[Materials provided]

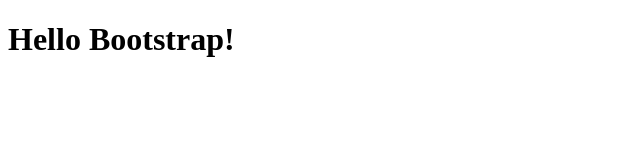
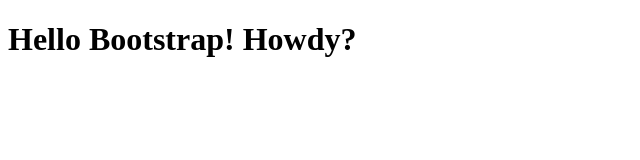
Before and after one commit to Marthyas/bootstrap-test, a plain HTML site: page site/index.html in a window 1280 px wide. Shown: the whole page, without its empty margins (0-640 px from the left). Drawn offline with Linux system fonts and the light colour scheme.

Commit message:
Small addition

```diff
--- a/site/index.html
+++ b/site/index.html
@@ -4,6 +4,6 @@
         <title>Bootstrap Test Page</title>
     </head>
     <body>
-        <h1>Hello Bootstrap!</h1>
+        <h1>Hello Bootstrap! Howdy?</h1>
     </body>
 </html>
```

[/Materials provided]
[Materials provided]

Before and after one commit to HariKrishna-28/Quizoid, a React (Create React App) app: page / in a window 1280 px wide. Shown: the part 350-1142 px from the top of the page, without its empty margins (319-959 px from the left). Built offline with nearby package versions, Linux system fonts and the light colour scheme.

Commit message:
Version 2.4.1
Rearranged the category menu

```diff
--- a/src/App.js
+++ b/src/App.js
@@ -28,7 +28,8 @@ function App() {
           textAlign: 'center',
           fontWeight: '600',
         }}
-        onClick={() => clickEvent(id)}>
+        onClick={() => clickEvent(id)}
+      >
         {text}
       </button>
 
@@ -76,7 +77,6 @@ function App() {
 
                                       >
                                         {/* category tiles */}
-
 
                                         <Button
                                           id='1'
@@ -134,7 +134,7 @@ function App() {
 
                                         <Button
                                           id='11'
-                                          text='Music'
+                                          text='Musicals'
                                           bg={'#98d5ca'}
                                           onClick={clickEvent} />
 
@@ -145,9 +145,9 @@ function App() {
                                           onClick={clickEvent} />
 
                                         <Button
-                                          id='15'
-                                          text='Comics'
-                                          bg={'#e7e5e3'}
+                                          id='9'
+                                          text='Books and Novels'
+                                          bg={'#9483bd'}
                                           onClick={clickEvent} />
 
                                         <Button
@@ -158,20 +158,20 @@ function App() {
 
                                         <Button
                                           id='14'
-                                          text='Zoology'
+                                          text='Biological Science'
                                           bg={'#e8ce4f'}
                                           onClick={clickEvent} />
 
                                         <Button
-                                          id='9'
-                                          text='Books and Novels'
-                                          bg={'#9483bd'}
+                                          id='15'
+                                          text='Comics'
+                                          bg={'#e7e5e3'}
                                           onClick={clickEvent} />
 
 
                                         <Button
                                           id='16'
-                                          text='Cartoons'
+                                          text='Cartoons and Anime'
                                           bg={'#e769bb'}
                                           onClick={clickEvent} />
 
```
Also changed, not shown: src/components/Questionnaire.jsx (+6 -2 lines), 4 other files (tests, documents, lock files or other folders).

[/Materials provided]

◆ **What you are asked to do**:
Go through the entries and filter for lines holding the word "function"; copy each match.

◆ **Answer section**:
@@ -28,7 +28,8 @@ function App() {
@@ -76,7 +77,6 @@ function App() {
@@ -134,7 +134,7 @@ function App() {
@@ -145,9 +145,9 @@ function App() {
@@ -158,20 +158,20 @@ function App() {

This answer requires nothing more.